1. Unitarian Universalism (100%)
2. Liberal Quakers (93%)
3. Secular Humanism (93%)
4. Neo-Pagan (81%)
5. Theravada Buddhism (79%)
6. Taoism (76%)
7. New Age (73%)
8. Mainline to Liberal Christian Protestants (73%)
9. Mahayana Buddhism (72%)
10. Nontheist (66%)
No surprises there, except maybe Liberal Quakers. Who knew I was so down with Liberal Quakers?
I have this morning off from my church gig, so I'm having a splendid morning alone with my oatmeal and tea and sunshine and fat cat. The Brit was up late with World of Warcraft--which he's being very disciplined about, playing sparingly--so he's still asleep. (I like it when he puts on his computer headphones and says "bye!" It's an accurate thing to say.) I believe the temperature has already jumped about 40 or 50 degrees from where it was a few days ago, and it's going to keep going up. Unless you've spent a lot of time below zero, you can't truly know how good 38F feels.

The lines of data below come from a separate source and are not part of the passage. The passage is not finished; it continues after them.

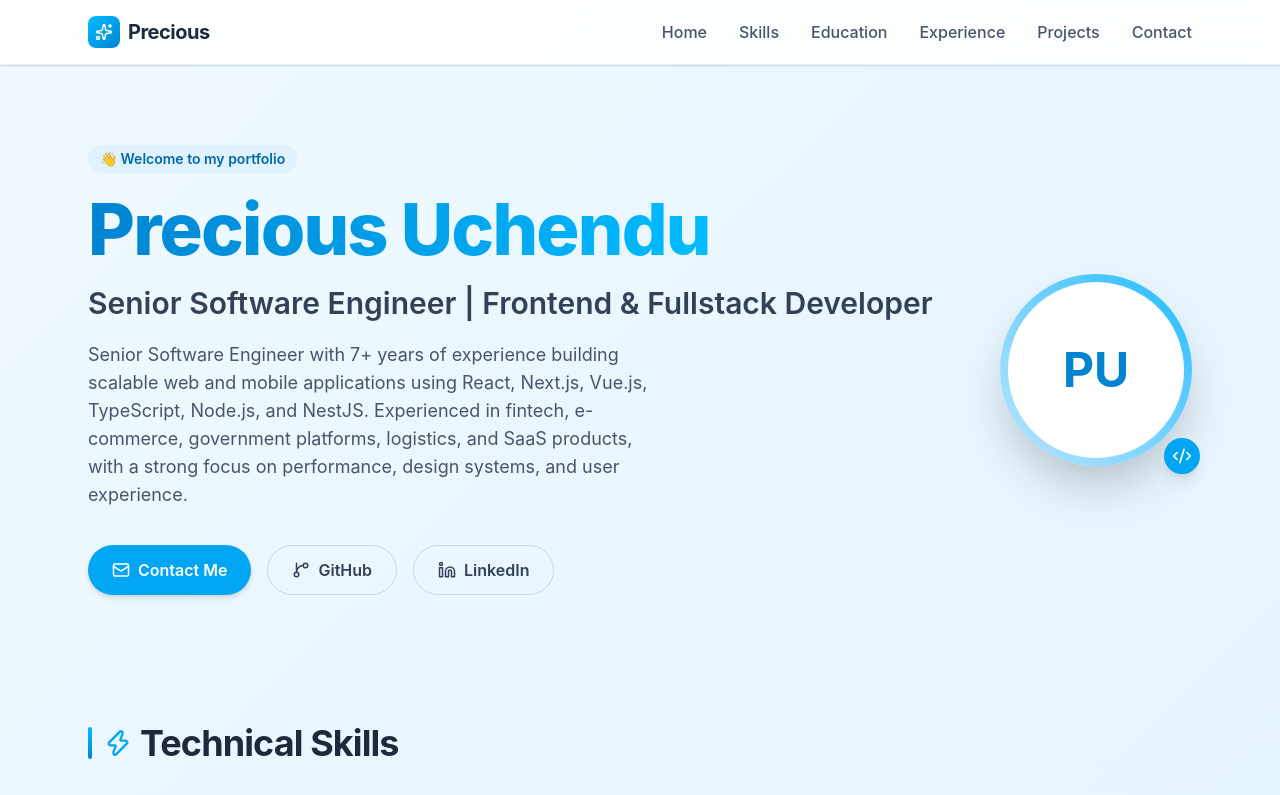
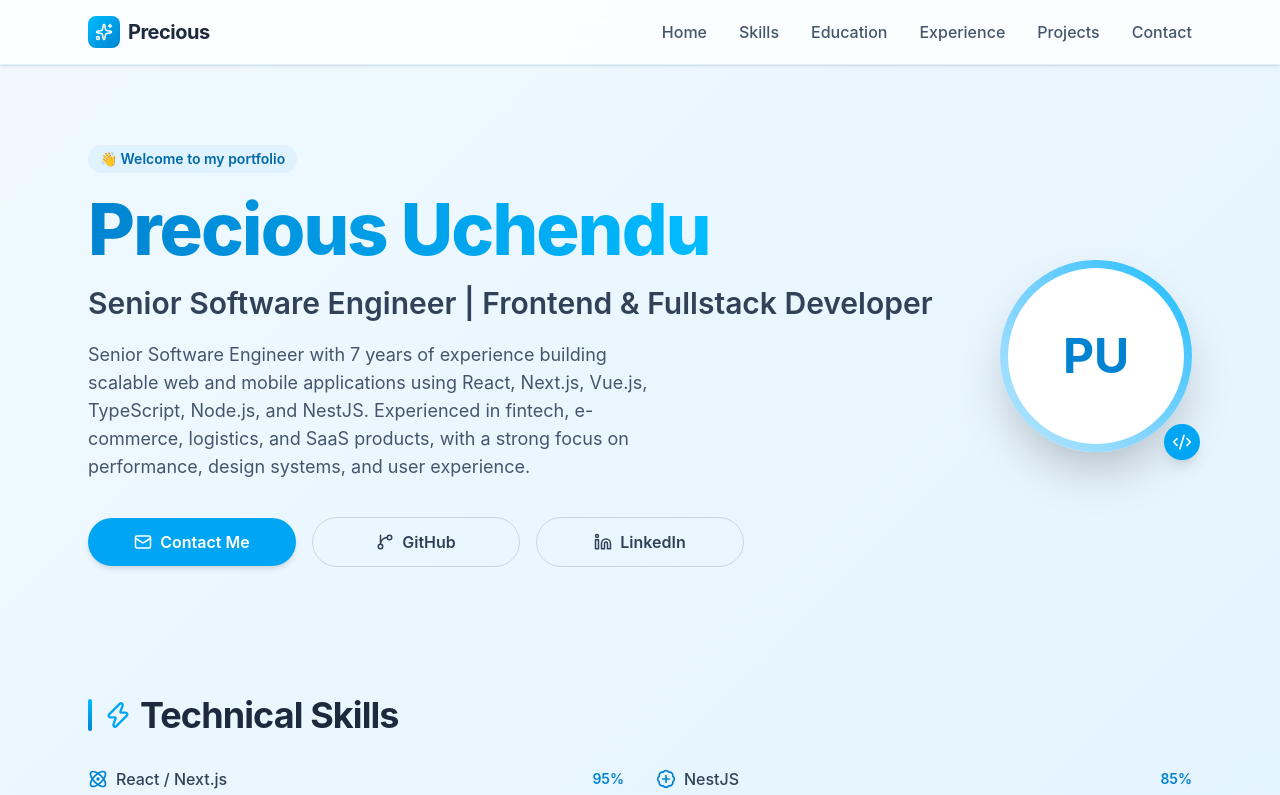
Before and after one commit to allindeveloper/allindeveloper.github.io, a React (Vite) app: page / in a window 1280 px wide. Shown: the top 795 px of the page. Built offline with nearby package versions, Linux system fonts and the light colour scheme.

Commit message:
chore: fixed header

```diff
--- a/src/App.tsx
+++ b/src/App.tsx
@@ -134,14 +134,29 @@ const App = () => {
               <motion.p variants={fadeUp} className="text-lg text-slate-600 max-w-xl mx-auto md:mx-0">
                 {portfolioConfig.bio}
               </motion.p>
-              <div className="flex justify-center md:justify-start gap-4 pt-4">
-                <a href={`mailto:${portfolioConfig.email}`} className="bg-sky-500 hover:bg-sky-600 text-white px-6 py-3 rounded-full font-semibold transition-all shadow-md hover:shadow-lg flex items-center gap-2">
+              <div className="flex flex-col sm:flex-row sm:justify-normal justify-center items-center gap-4 pt-4">
+                <a
+                  href={`mailto:${portfolioConfig.email}`}
+                  className="w-52 bg-sky-500 hover:bg-sky-600 text-white px-6 py-3 rounded-full font-semibold transition-all shadow-md hover:shadow-lg flex items-center justify-center gap-2"
+                >
                   <Mail size={18} /> Contact Me
                 </a>
-                <a href={portfolioConfig.socials.github} target="_blank" rel="noopener noreferrer" className="border border-slate-300 hover:border-sky-400 text-slate-700 hover:text-sky-600 px-6 py-3 rounded-full font-semibold transition-all flex items-center gap-2">
+
+                <a
+                  href={portfolioConfig.socials.github}
+                  target="_blank"
+                  rel="noopener noreferrer"
+                  className="w-52 border border-slate-300 hover:border-sky-400 text-slate-700 hover:text-sky-600 px-6 py-3 rounded-full font-semibold transition-all flex items-center justify-center gap-2"
+                >
                   <GitBranch size={18} /> GitHub
                 </a>
-                <a href={portfolioConfig.socials.linkedin} target="_blank" rel="noopener noreferrer" className="border border-slate-300 hover:border-sky-400 text-slate-700 hover:text-sky-600 px-6 py-3 rounded-full font-semibold transition-all flex items-center gap-2">
+
+                <a
+                  href={portfolioConfig.socials.linkedin}
+                  target="_blank"
+                  rel="noopener noreferrer"
+                  className="w-52 border border-slate-300 hover:border-sky-400 text-slate-700 hover:text-sky-600 px-6 py-3 rounded-full font-semibold transition-all flex items-center justify-center gap-2"
+                >
                   <LinkedinIcon size={18} /> LinkedIn
                 </a>
               </div>
--- a/src/constants/data.tsx
+++ b/src/constants/data.tsx
@@ -12,7 +12,7 @@ import {
 export const portfolioConfig = {
   name: "Precious Uchendu",
   title: "Senior Software Engineer | Frontend & Fullstack Developer",
-  bio: "Senior Software Engineer with 7+ years of experience building scalable web and mobile applications using React, Next.js, Vue.js, TypeScript, Node.js, and NestJS. Experienced in fintech, e-commerce, government platforms, logistics, and SaaS products, with a strong focus on performance, design systems, and user experience.",
+  bio: "Senior Software Engineer with 7 years of experience building scalable web and mobile applications using React, Next.js, Vue.js, TypeScript, Node.js, and NestJS. Experienced in fintech, e-commerce, logistics, and SaaS products, with a strong focus on performance, design systems, and user experience.",
 
   avatarInitials: "PU",
 
```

I'm just saying.
I usually have to sing at two services on Sunday mornings, which means that by the second service I am often using the time to make little notes to myself, or to read, or knit, or whatever (if I'm sitting up in the balcony). I've got some notes from several weeks ago when I started thinking about specifically defining my values. At the top of the page I wrote "ubuntu," which is one of those words that I heard or read one day--at the gym in a three year old issue of Ode, no less--and then the next day it seemed to be everywhere, including that day's sermon. (I missed Bill Clinton telling Westerners that we needed ubuntu a few years back.) Here's what Desmond Tutu has to say about ubuntu:
Ubuntu is very difficult to render into a Western language. When we want to give high praise to someone we say, "Yu u nobuntu": "Hey, so-and-so has ubuntu." Then you are generous, you are hospitable, you are friendly and caring and compassionate. You share what you have. It is to say, "My humanity is caught up, is inextricably bound up, in what is yours"...We say, "A person is a person through other persons"...A person with ubuntu is open and available to others, affirming of others, does not feel threatened that others are able and good, for he or she has a proper self-assurance that comes from knowing that he or she belongs in a greater whole and is diminished when others are humiliated or diminished, when others are tortured or oppressed.Then I wrote a list of charges to myself. It looks like this:
- Do not cherish your pain. It inhibits forgiveness and progress.
- Enjoy this very moment.
- Understand that sorrow is part of life, that emotion is tidal, and let go of losses and regrets as soon as possible.
- Do not poison your body.
- Participate in your community. If you don't have one, get one.
- Nurture your gifts.
- Call out anyone who makes a racist, sexist, homophobic comment. Words are powerful and people need to understand that.
- Interrogate your own racism, sexism, homophobia, or whatever. You have assumptions, not answers. No one is served by your rigid pronouncements.
- FACE DIFFICULT TRUTHS.
- MAKE CLEAR DECISIONS.
- Make and Do. Understand what "enough" is. Work and save for things you want, but do not buy into LIFESTYLES.
- Continue to figure out ways to live conscientiously, even when it causes discomfort or friction between you and others.
- Some anxiety is warranted but most of it is of your own invention. Feed it with exercise [thank you Marigoldie].
My parents, those sweethearts, had their 34th wedding anniversary yesterday. We gave them a gift certificate from Kiva, so that they can choose a microloan to fund and potentially keep reinvesting it in people's projects forever. I am so pumped about this as a gift.
On a related note, I just found out about Zopa, a social finance website where you can borrow or invest money. A $500 certificate of deposit is currently getting a 5.10% interest rate, and when you invest, you select borrowers (who have to meet credit requirements) that your investment will benefit. You get a guaranteed payout and you help other people achieve their financial goals. What's not to like? As Paul Wellstone said, "we all do better when we all do better." That's ubuntu, Minnesota-style.